An exact copy of every record, with no pictures, please.

>>>>>

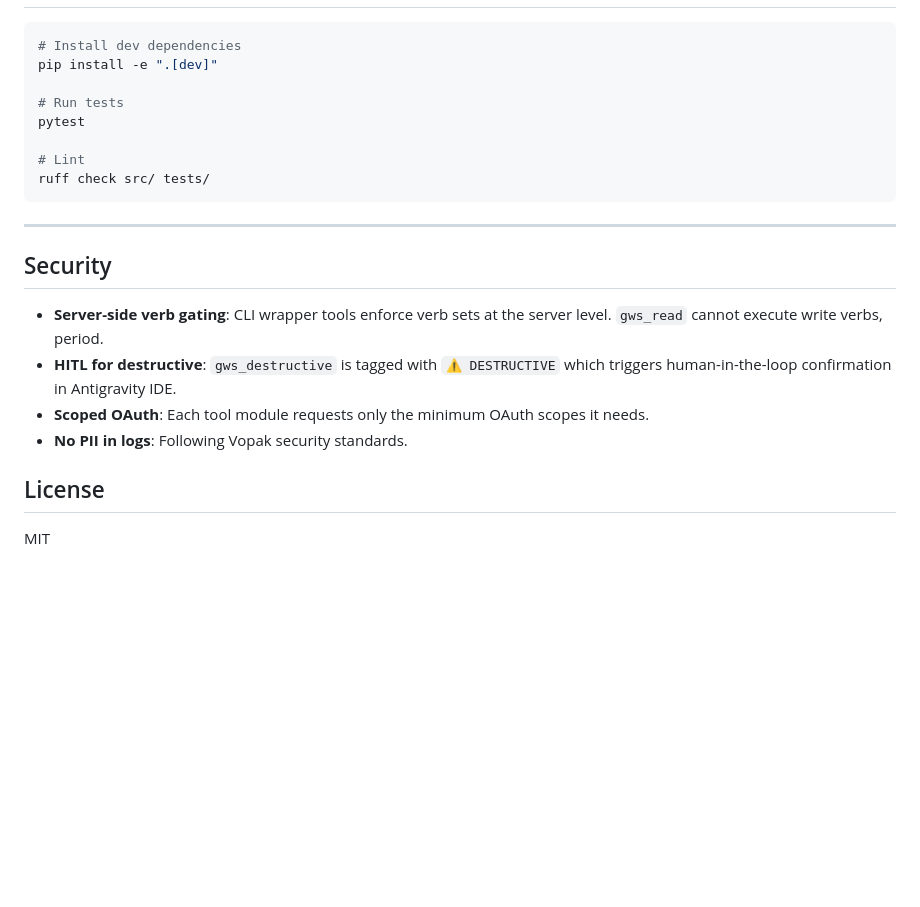
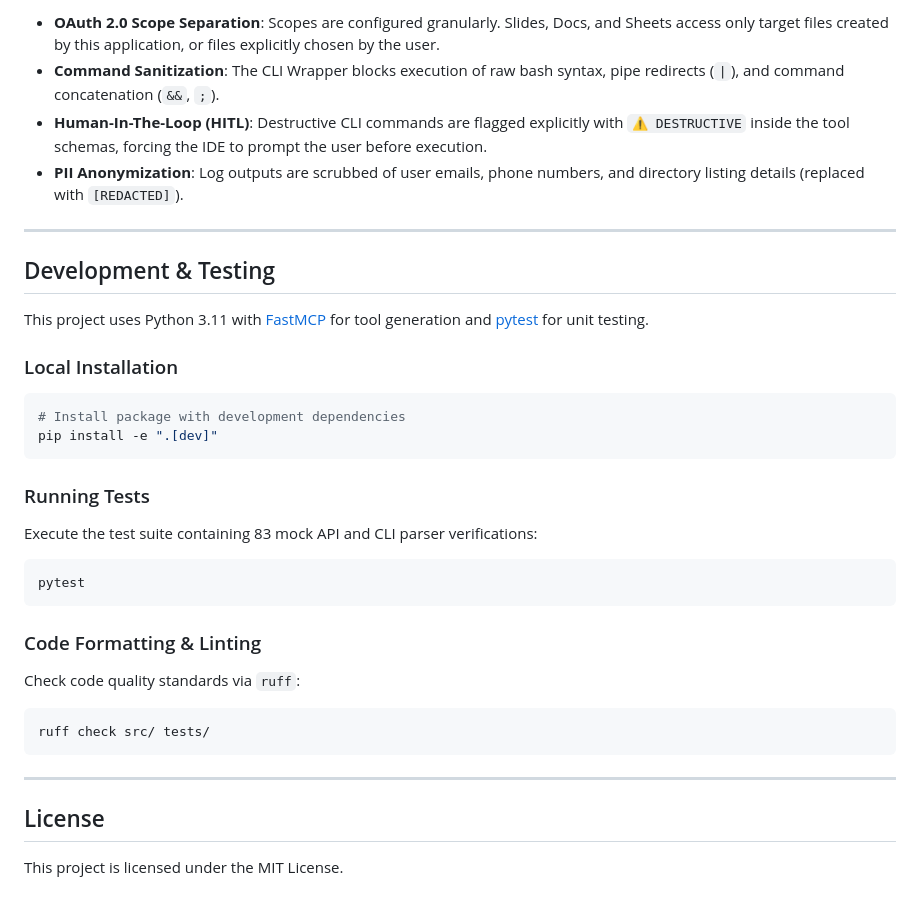
Before and after one commit to patriciosantamaria/vopak-workspace-mcp, a Markdown page: README.md, the part around the change printed below. GitHub-like rendering; blank space fills up the shorter version.

````diff
--- a/README.md
+++ b/README.md
@@ -111,23 +191,34 @@ src/
+*   **OAuth 2.0 Scope Separation**: Scopes are configured granularly. Slides, Docs, and Sheets access only target files created by this application, or files explicitly chosen by the user.
+*   **Command Sanitization**: The CLI Wrapper blocks execution of raw bash syntax, pipe redirects (`|`), and command concatenation (`&&`, `;`).
+*   **Human-In-The-Loop (HITL)**: Destructive CLI commands are flagged explicitly with `⚠️ DESTRUCTIVE` inside the tool schemas, forcing the IDE to prompt the user before execution.
+*   **PII Anonymization**: Log outputs are scrubbed of user emails, phone numbers, and directory listing details (replaced with `[REDACTED]`).
+
+***
+
+## Development & Testing
+
+This project uses Python 3.11 with [FastMCP](https://github.com/jasonjmcghee/fastmcp) for tool generation and [pytest](https://docs.pytest.org/) for unit testing.
+
+### Local Installation
 ```bash
-# Install dev dependencies
+# Install package with development dependencies
 pip install -e ".[dev]"
+```
 
-# Run tests
+### Running Tests
+Execute the test suite containing 83 mock API and CLI parser verifications:
+```bash
 pytest
+```
 
-# Lint
+### Code Formatting & Linting
+Check code quality standards via `ruff`:
+```bash
 ruff check src/ tests/
 ```
 
----
-
-## Security
-
-- **Server-side verb gating**: CLI wrapper tools enforce verb sets at the server level. `gws_read` cannot execute write verbs, period.
-- **HITL for destructive**: `gws_destructive` is tagged with `⚠️ DESTRUCTIVE` which triggers human-in-the-loop confirmation in Antigravity IDE.
-- **Scoped OAuth**: Each tool module requests only the minimum OAuth scopes it needs.
-- **No PII in logs**: Following Vopak security standards.
+***
 
 ## License
 
-MIT
+This project is licensed under the MIT License.
````
Also changed, not shown: other parts of README.md (+170 -90 lines), docs/assets/hero.png (added).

<<<<<

RESPONSE
Before and after one commit to patriciosantamaria/vopak-workspace-mcp, a Markdown page: README.md, the part around the change printed below. GitHub-like rendering; blank space fills up the shorter version.

````diff
--- a/README.md
+++ b/README.md
@@ -111,23 +191,34 @@ src/
+*   **OAuth 2.0 Scope Separation**: Scopes are configured granularly. Slides, Docs, and Sheets access only target files created by this application, or files explicitly chosen by the user.
+*   **Command Sanitization**: The CLI Wrapper blocks execution of raw bash syntax, pipe redirects (`|`), and command concatenation (`&&`, `;`).
+*   **Human-In-The-Loop (HITL)**: Destructive CLI commands are flagged explicitly with `⚠️ DESTRUCTIVE` inside the tool schemas, forcing the IDE to prompt the user before execution.
+*   **PII Anonymization**: Log outputs are scrubbed of user emails, phone numbers, and directory listing details (replaced with `[REDACTED]`).
+
+***
+
+## Development & Testing
+
+This project uses Python 3.11 with [FastMCP](https://github.com/jasonjmcghee/fastmcp) for tool generation and [pytest](https://docs.pytest.org/) for unit testing.
+
+### Local Installation
 ```bash
-# Install dev dependencies
+# Install package with development dependencies
 pip install -e ".[dev]"
+```
 
-# Run tests
+### Running Tests
+Execute the test suite containing 83 mock API and CLI parser verifications:
+```bash
 pytest
+```
 
-# Lint
+### Code Formatting & Linting
+Check code quality standards via `ruff`:
+```bash
 ruff check src/ tests/
 ```
 
----
-
-## Security
-
-- **Server-side verb gating**: CLI wrapper tools enforce verb sets at the server level. `gws_read` cannot execute write verbs, period.
-- **HITL for destructive**: `gws_destructive` is tagged with `⚠️ DESTRUCTIVE` which triggers human-in-the-loop confirmation in Antigravity IDE.
-- **Scoped OAuth**: Each tool module requests only the minimum OAuth scopes it needs.
-- **No PII in logs**: Following Vopak security standards.
+***
 
 ## License
 
-MIT
+This project is licensed under the MIT License.
````
Also changed, not shown: other parts of README.md (+170 -90 lines), docs/assets/hero.png (added).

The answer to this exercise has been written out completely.